Entries taken from a collection

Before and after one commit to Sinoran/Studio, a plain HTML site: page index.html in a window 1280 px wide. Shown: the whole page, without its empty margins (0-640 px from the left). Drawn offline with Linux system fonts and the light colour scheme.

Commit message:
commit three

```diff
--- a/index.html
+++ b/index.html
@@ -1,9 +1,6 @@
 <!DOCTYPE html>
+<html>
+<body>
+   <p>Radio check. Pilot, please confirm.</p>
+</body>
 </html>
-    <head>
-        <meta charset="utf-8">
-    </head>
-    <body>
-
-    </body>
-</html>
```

> [Assignment] Send back the complete set of entries, exactly as shown above.

> [Result below]
Before and after one commit to Sinoran/Studio, a plain HTML site: page index.html in a window 1280 px wide. Shown: the whole page, without its empty margins (0-640 px from the left). Drawn offline with Linux system fonts and the light colour scheme.

Commit message:
commit three

```diff
--- a/index.html
+++ b/index.html
@@ -1,9 +1,6 @@
 <!DOCTYPE html>
+<html>
+<body>
+   <p>Radio check. Pilot, please confirm.</p>
+</body>
 </html>
-    <head>
-        <meta charset="utf-8">
-    </head>
-    <body>
-
-    </body>
-</html>
```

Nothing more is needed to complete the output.